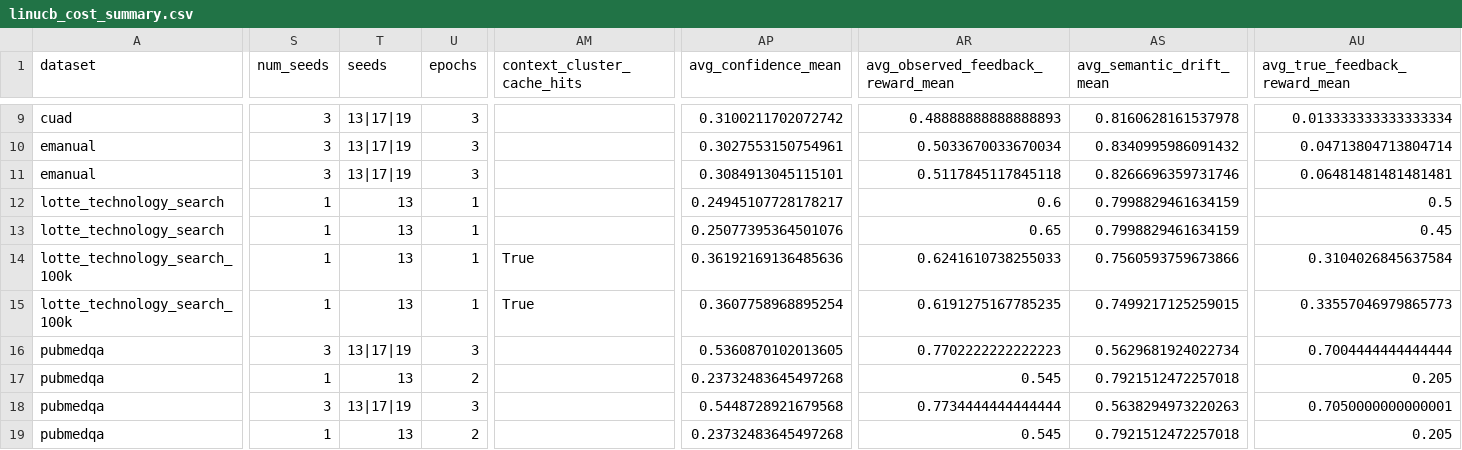
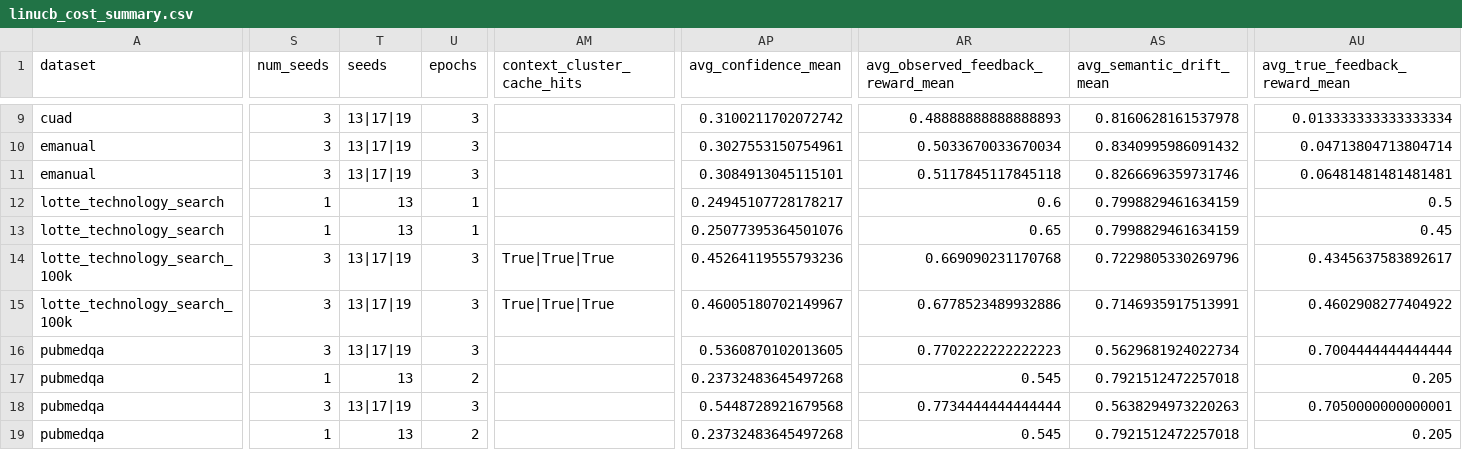
Before and after one commit to wolfhawkld/IntentWeight, a CSV file: paper/experiments/results/linucb_cost_summary.csv, drawn as a sheet; only a part is shown, gaps mark what is left out; the diff covers the shown part only; the diff names each change by its address in the sheet, - before the commit and + after, or states it on an @@ line.

Commit message:
feat(experiments): run LoTTE task18 multi-seed routing

```diff
--- a/paper/experiments/results/linucb_cost_summary.csv
+++ b/paper/experiments/results/linucb_cost_summary.csv
-S14:S15 (num_seeds): 1
+S14:S15 (num_seeds): 3
-T14:T15 (seeds): 13
+T14:T15 (seeds): 13|17|19
-U14:U15 (epochs): 1
+U14:U15 (epochs): 3
-AM14:AM15 (context_cluster_cache_hits): True
+AM14:AM15 (context_cluster_cache_hits): True|True|True
-AP14 (avg_confidence_mean): 0.36192169136485636
+AP14 (avg_confidence_mean): 0.45264119555793236
-AR14: 0.6241610738255033
+AR14: 0.669090231170768
-AS14 (avg_semantic_drift_mean): 0.7560593759673866
+AS14 (avg_semantic_drift_mean): 0.7229805330269796
-AU14 (avg_true_feedback_reward_mean): 0.3104026845637584
+AU14 (avg_true_feedback_reward_mean): 0.4345637583892617
-AP15 (avg_confidence_mean): 0.3607758968895254
+AP15 (avg_confidence_mean): 0.46005180702149967
-AR15: 0.6191275167785235
+AR15: 0.6778523489932886
-AS15 (avg_semantic_drift_mean): 0.7499217125259015
+AS15 (avg_semantic_drift_mean): 0.7146935917513991
-AU15 (avg_true_feedback_reward_mean): 0.33557046979865773
+AU15 (avg_true_feedback_reward_mean): 0.4602908277404922
```
Also changed, not shown: 75 edited cells elsewhere in this file, 6 other files.
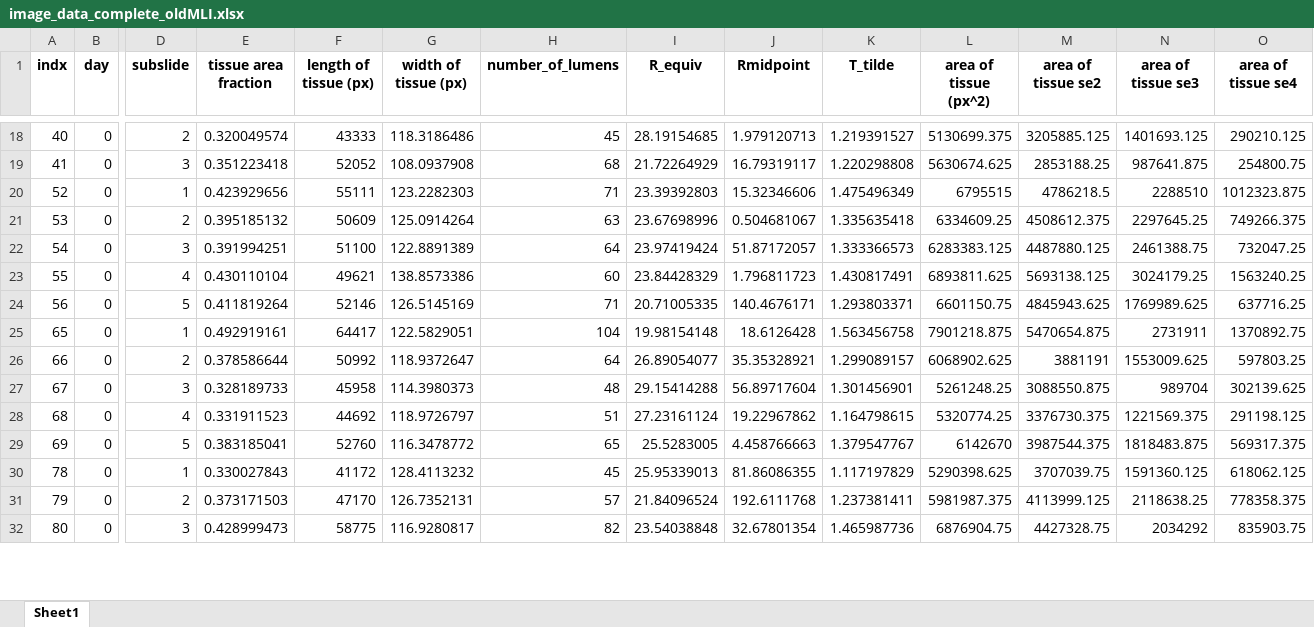
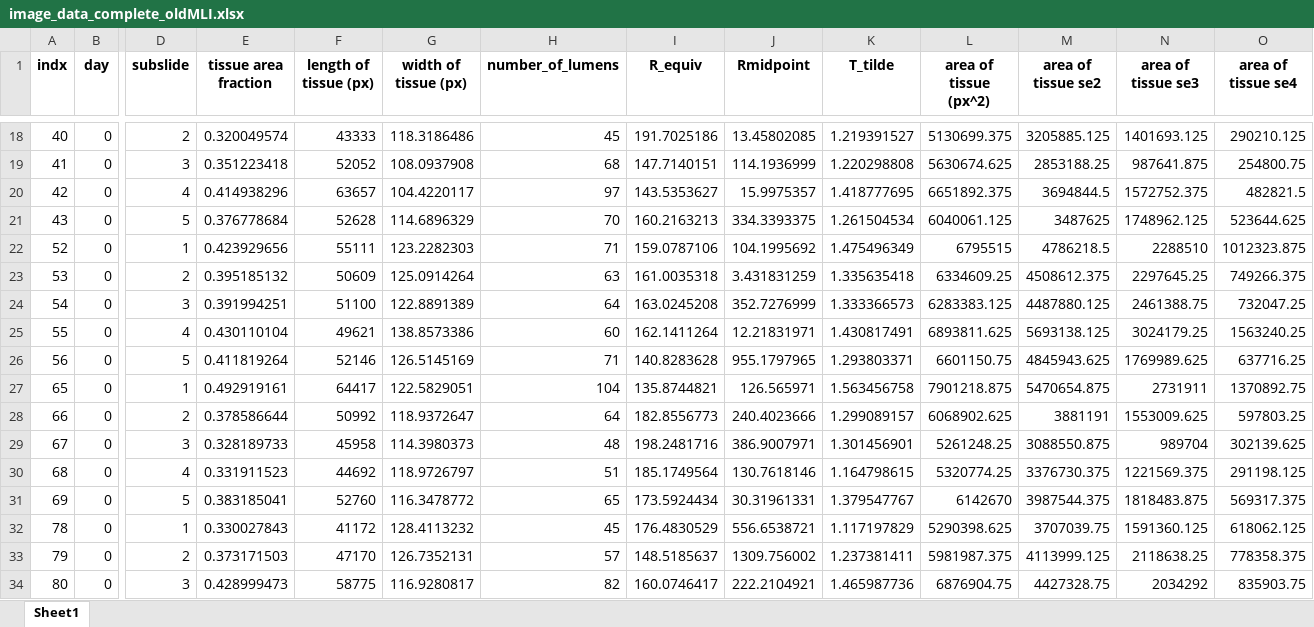
Before and after one commit to gsiraji/Minimal-Lung-Model, an Excel workbook: Image_Analysis/image_data_complete_oldMLI.xlsx, sheet Sheet1, drawn as a sheet; only a part is shown, gaps mark what is left out; values as stored, in another font and other column widths than the file's, no borders; addresses are those after the commit; rows hold the shown columns only; the diff covers the shown part only; the diff names each change by its address in the sheet, - before the commit and + after, or states it on an @@ line.

Commit message:
calculated R_equiv in pixels and recalculated Rmidpoint
complete_oldMLI containing images from the cloud folder  'MLI-old' now has the updated R_equive and R_midpoint. All units where applicable  are in pixels

```diff
--- a/Image_Analysis/image_data_complete_oldMLI.xlsx (sheet Sheet1)
+++ b/Image_Analysis/image_data_complete_oldMLI.xlsx (sheet Sheet1)
-I18 (R_equiv): 28.19154685
+I18 (R_equiv): 191.7025186
-J18 (Rmidpoint): 1.979120713
+J18 (Rmidpoint): 13.45802085
-I19 (R_equiv): 21.72264929
+I19 (R_equiv): 147.7140151
-J19 (Rmidpoint): 16.79319117
+J19 (Rmidpoint): 114.1936999
+row 20: 42 | 0 | 4 | 0.414938296 | 63657 | 104.4220117 | 97 | 143.5353627 | 15.9975357 | 1.418777695 | 6651892.375 | 3694844.5 | 1572752.375 | 482821.5
+row 21: 43 | 0 | 5 | 0.376778684 | 52628 | 114.6896329 | 70 | 160.2163213 | 334.3393375 | 1.261504534 | 6040061.125 | 3487625 | 1748962.125 | 523644.625
-I22 (R_equiv): 23.39392803
+I22 (R_equiv): 159.0787106
-J22 (Rmidpoint): 15.32346606
+J22 (Rmidpoint): 104.1995692
-I23 (R_equiv): 23.67698996
+I23 (R_equiv): 161.0035318
-J23 (Rmidpoint): 0.504681067
+J23 (Rmidpoint): 3.431831259
-I24 (R_equiv): 23.97419424
+I24 (R_equiv): 163.0245208
-J24 (Rmidpoint): 51.87172057
+J24 (Rmidpoint): 352.7276999
-I25 (R_equiv): 23.84428329
+I25 (R_equiv): 162.1411264
-J25 (Rmidpoint): 1.796811723
+J25 (Rmidpoint): 12.21831971
-I26 (R_equiv): 20.71005335
+I26 (R_equiv): 140.8283628
-J26 (Rmidpoint): 140.4676171
+J26 (Rmidpoint): 955.1797965
-I27 (R_equiv): 19.98154148
+I27 (R_equiv): 135.8744821
-J27 (Rmidpoint): 18.6126428
+J27 (Rmidpoint): 126.565971
-I28 (R_equiv): 26.89054077
+I28 (R_equiv): 182.8556773
-J28 (Rmidpoint): 35.35328921
+J28 (Rmidpoint): 240.4023666
-I29 (R_equiv): 29.15414288
+I29 (R_equiv): 198.2481716
-J29 (Rmidpoint): 56.89717604
+J29 (Rmidpoint): 386.9007971
-I30 (R_equiv): 27.23161124
+I30 (R_equiv): 185.1749564
-J30 (Rmidpoint): 19.22967862
+J30 (Rmidpoint): 130.7618146
-I31 (R_equiv): 25.5283005
+I31 (R_equiv): 173.5924434
-J31 (Rmidpoint): 4.458766663
+J31 (Rmidpoint): 30.31961331
-I32 (R_equiv): 25.95339013
+I32 (R_equiv): 176.4830529
-J32 (Rmidpoint): 81.86086355
+J32 (Rmidpoint): 556.6538721
-I33 (R_equiv): 21.84096524
+I33 (R_equiv): 148.5185637
-J33 (Rmidpoint): 192.6111768
+J33 (Rmidpoint): 1309.756002
-I34 (R_equiv): 23.54038848
+I34 (R_equiv): 160.0746417
-J34 (Rmidpoint): 32.67801354
+J34 (Rmidpoint): 222.2104921
```
Also changed, not shown: 436 edited cells elsewhere in this sheet, 5 other files.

- Work to be completed: Take every line of the material that contains the word "paper", and copy it.

- Response to this task:
Before and after one commit to wolfhawkld/IntentWeight, a CSV file: paper/experiments/results/linucb_cost_summary.csv, drawn as a sheet; only a part is shown, gaps mark what is left out; the diff covers the shown part only; the diff names each change by its address in the sheet, - before the commit and + after, or states it on an @@ line.
--- a/paper/experiments/results/linucb_cost_summary.csv
+++ b/paper/experiments/results/linucb_cost_summary.csv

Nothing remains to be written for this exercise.